====== Entries supplied ======

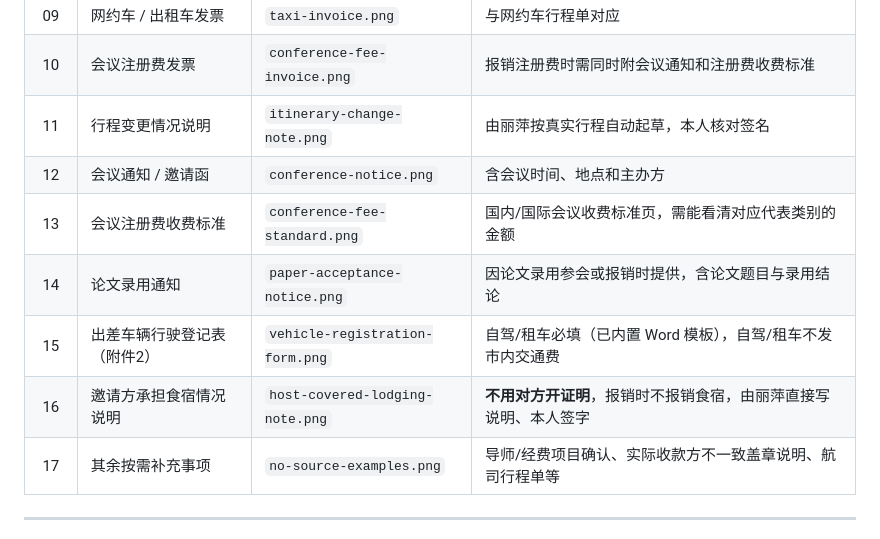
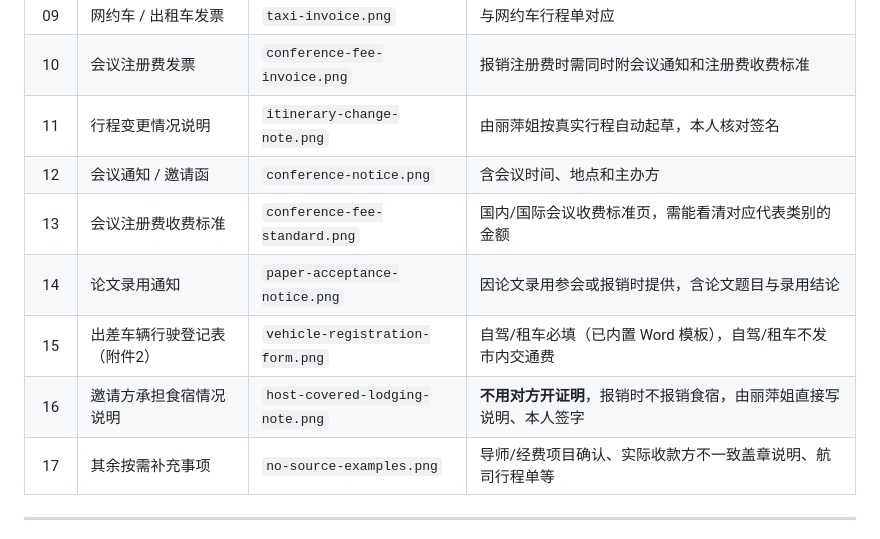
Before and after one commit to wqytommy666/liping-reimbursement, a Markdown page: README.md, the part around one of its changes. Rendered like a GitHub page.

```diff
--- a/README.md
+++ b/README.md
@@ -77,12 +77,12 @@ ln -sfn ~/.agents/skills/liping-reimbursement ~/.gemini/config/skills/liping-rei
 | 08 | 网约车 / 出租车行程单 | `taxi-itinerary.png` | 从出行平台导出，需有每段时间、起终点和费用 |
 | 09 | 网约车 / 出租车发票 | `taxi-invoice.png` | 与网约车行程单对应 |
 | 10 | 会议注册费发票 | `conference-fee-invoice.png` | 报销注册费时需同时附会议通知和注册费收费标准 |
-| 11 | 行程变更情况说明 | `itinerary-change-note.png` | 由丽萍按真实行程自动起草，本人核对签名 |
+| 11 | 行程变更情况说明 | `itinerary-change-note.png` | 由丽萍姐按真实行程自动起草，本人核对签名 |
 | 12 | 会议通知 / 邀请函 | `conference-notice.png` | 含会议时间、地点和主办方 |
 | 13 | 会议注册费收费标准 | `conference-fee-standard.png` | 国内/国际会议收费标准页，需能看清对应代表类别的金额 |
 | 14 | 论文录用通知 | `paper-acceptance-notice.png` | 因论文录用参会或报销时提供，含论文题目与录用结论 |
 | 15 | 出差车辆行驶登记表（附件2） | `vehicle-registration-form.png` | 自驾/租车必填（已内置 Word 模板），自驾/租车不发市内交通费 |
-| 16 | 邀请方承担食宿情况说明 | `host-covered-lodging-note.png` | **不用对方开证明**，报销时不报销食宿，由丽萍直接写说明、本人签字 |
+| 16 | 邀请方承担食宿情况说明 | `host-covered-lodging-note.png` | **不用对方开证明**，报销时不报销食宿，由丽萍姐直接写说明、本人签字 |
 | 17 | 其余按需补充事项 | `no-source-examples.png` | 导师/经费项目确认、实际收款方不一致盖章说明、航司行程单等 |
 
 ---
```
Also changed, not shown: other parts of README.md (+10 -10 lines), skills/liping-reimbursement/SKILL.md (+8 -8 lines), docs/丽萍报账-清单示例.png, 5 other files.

======
====== Entries supplied ======

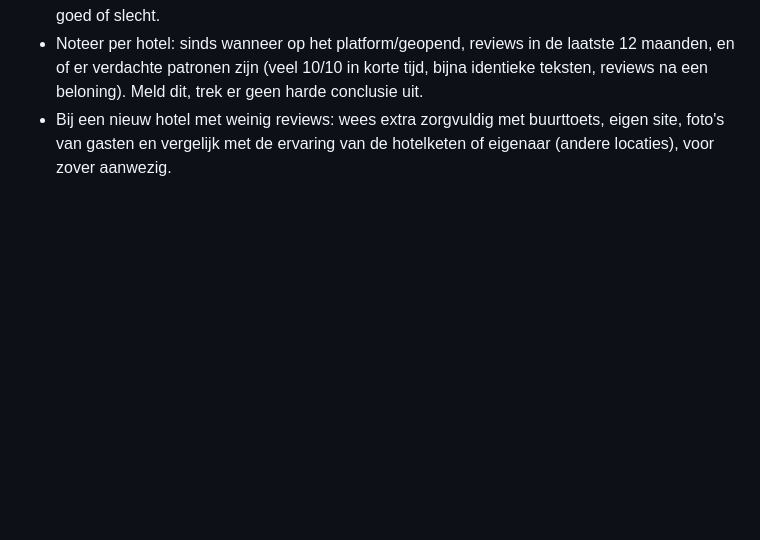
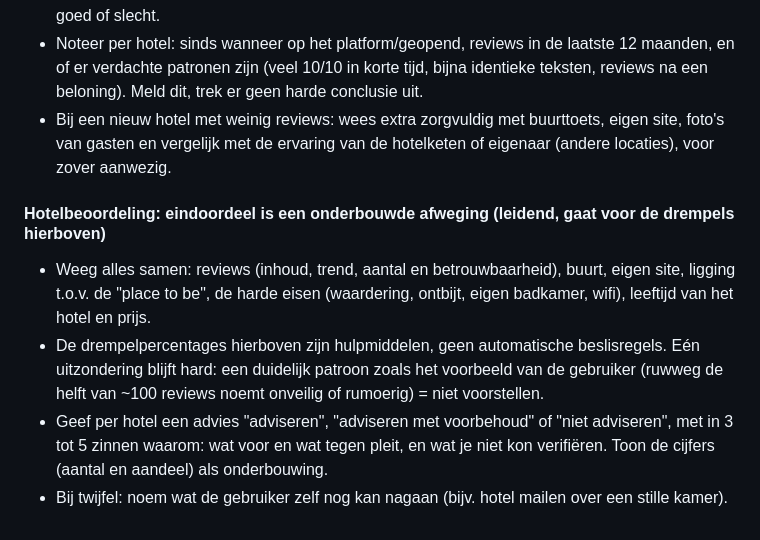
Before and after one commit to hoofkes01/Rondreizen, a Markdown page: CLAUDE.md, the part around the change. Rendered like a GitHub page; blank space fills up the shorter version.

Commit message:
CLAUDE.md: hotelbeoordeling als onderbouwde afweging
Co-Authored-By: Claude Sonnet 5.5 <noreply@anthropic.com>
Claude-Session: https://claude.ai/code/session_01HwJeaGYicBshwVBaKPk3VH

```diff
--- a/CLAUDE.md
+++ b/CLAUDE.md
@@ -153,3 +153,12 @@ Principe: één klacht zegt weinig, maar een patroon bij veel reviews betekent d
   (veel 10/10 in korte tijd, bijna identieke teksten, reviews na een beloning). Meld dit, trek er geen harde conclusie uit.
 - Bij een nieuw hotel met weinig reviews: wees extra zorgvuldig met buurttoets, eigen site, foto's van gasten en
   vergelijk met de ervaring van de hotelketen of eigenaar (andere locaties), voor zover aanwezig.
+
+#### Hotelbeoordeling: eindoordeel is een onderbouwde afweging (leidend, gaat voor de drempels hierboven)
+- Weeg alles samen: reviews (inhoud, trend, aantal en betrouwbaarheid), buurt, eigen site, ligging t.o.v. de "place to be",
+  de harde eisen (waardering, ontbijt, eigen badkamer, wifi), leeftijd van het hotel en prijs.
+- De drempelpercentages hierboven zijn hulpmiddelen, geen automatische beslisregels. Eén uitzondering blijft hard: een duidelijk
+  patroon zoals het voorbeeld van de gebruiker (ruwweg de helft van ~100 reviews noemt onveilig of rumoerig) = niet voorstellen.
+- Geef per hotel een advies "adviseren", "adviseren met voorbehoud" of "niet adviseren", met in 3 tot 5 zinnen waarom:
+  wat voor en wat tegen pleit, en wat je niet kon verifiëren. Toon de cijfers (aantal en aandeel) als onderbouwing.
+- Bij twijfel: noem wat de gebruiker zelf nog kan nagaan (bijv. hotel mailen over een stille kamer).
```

======

Work required: Which lines in the data hold the string "note"? Copy each of them.

Finished task:
-| 11 | 行程变更情况说明 | `itinerary-change-note.png` | 由丽萍按真实行程自动起草，本人核对签名 |
+| 11 | 行程变更情况说明 | `itinerary-change-note.png` | 由丽萍姐按真实行程自动起草，本人核对签名 |
-| 16 | 邀请方承担食宿情况说明 | `host-covered-lodging-note.png` | **不用对方开证明**，报销时不报销食宿，由丽萍直接写说明、本人签字 |
+| 16 | 邀请方承担食宿情况说明 | `host-covered-lodging-note.png` | **不用对方开证明**，报销时不报销食宿，由丽萍姐直接写说明、本人签字 |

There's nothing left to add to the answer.